● YOUR OBJECTIVE
The job is to find each line in the entries holding the string "path" and copy that line.

User interface change data
══════
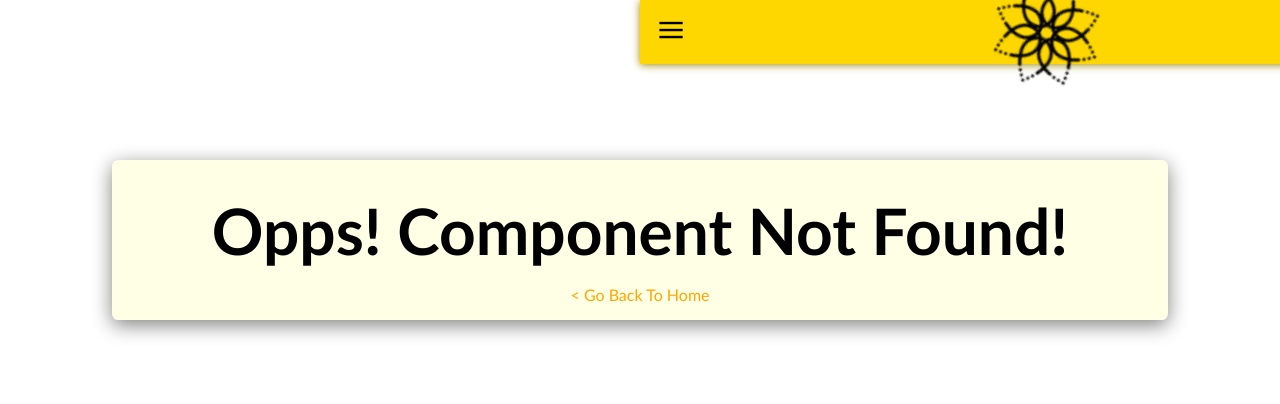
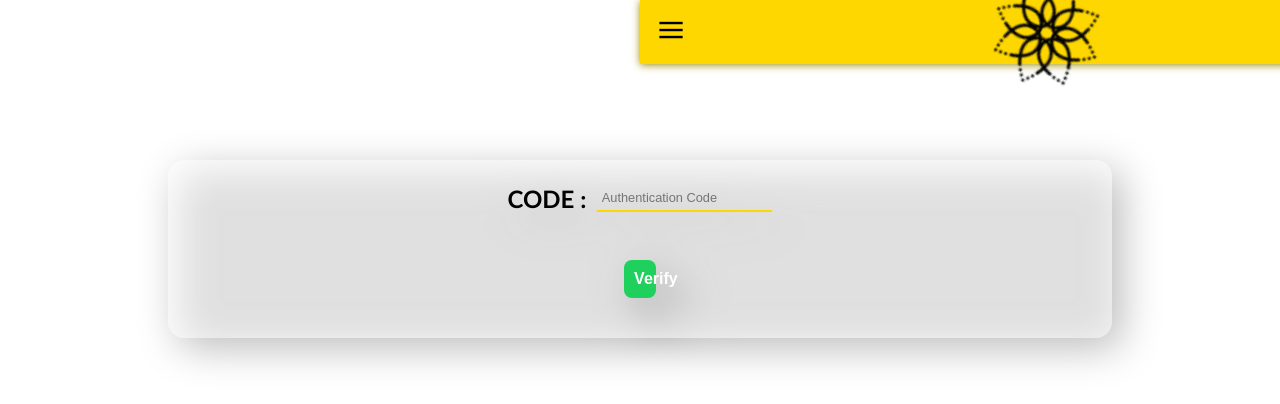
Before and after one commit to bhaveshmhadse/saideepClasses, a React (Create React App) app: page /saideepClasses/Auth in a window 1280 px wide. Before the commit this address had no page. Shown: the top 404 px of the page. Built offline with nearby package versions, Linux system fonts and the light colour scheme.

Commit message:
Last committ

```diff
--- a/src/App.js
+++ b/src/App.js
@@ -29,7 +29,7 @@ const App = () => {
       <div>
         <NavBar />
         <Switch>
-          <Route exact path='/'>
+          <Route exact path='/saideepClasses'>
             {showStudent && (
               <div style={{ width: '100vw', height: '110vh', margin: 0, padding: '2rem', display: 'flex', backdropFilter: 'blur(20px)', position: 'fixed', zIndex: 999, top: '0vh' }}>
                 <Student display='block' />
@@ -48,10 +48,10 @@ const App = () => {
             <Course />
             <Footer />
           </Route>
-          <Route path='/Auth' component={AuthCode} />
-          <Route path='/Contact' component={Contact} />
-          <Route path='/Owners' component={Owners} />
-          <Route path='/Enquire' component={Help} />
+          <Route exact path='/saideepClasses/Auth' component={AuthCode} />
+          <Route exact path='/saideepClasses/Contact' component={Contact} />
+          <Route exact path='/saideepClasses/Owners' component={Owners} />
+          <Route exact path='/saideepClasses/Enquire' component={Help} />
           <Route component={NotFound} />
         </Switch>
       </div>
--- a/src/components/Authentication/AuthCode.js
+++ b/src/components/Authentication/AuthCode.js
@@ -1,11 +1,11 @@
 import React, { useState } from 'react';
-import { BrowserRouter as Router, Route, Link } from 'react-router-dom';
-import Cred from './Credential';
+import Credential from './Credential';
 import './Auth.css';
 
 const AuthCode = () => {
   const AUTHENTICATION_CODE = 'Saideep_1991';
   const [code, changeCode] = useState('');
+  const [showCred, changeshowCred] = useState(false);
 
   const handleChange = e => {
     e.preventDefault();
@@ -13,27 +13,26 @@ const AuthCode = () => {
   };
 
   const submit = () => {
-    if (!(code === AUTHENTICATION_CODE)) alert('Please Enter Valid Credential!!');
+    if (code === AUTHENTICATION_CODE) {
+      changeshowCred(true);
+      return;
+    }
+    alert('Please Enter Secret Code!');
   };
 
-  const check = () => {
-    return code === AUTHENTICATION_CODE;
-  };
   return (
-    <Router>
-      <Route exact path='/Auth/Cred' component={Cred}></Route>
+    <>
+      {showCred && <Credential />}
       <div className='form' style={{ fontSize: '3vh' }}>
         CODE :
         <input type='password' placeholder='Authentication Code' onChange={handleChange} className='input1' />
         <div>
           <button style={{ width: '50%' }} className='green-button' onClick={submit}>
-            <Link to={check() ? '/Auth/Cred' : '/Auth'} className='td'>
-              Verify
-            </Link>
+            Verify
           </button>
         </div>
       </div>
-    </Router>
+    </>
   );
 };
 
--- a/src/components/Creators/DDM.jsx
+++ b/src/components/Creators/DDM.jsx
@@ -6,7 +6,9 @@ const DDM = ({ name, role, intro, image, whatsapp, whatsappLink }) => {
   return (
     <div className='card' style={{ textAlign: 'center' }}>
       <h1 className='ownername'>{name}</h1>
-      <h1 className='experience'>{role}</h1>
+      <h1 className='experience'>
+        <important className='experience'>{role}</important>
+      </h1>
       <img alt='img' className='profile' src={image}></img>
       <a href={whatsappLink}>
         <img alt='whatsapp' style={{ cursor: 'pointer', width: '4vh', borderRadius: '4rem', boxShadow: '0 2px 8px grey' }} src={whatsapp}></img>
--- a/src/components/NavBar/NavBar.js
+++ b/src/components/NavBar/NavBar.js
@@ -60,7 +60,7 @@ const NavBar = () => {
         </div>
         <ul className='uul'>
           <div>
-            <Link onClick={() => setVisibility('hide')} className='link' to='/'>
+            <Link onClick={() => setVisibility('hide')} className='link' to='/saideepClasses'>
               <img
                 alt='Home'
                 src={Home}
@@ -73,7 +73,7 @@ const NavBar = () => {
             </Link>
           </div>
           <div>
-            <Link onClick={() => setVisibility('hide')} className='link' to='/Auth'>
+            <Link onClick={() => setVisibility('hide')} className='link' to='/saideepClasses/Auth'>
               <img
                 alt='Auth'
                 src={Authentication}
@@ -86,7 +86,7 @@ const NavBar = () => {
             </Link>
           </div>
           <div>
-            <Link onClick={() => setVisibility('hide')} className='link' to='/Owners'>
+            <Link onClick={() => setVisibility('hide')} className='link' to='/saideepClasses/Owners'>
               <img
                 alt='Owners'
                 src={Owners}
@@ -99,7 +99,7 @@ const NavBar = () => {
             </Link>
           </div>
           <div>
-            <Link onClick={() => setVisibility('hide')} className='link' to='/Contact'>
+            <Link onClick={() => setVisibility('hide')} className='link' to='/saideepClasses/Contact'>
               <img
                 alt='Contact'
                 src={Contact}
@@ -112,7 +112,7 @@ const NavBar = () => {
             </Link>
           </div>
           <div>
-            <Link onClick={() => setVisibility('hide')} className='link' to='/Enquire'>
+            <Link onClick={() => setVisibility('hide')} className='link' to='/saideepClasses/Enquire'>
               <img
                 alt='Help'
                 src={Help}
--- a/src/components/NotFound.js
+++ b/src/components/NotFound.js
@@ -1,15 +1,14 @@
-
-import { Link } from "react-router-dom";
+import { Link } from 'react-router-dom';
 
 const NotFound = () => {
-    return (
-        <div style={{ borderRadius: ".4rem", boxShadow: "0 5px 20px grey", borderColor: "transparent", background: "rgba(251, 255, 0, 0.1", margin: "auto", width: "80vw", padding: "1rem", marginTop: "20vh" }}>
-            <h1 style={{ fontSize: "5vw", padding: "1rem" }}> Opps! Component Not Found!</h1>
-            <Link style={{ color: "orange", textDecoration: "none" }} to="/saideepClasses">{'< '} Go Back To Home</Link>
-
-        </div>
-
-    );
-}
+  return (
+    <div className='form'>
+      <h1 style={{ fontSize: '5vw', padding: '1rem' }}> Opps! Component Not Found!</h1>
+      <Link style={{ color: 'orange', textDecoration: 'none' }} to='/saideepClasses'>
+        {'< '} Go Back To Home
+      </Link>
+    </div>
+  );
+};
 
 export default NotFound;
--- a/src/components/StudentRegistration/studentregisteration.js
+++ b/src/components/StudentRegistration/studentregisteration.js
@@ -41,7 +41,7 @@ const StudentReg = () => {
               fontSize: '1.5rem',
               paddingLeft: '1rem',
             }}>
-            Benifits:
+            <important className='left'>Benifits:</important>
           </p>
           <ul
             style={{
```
══════
● SOLUTION TO THIS EXERCISE
-          <Route exact path='/'>
+          <Route exact path='/saideepClasses'>
-          <Route path='/Auth' component={AuthCode} />
-          <Route path='/Contact' component={Contact} />
-          <Route path='/Owners' component={Owners} />
-          <Route path='/Enquire' component={Help} />
+          <Route exact path='/saideepClasses/Auth' component={AuthCode} />
+          <Route exact path='/saideepClasses/Contact' component={Contact} />
+          <Route exact path='/saideepClasses/Owners' component={Owners} />
+          <Route exact path='/saideepClasses/Enquire' component={Help} />
-      <Route exact path='/Auth/Cred' component={Cred}></Route>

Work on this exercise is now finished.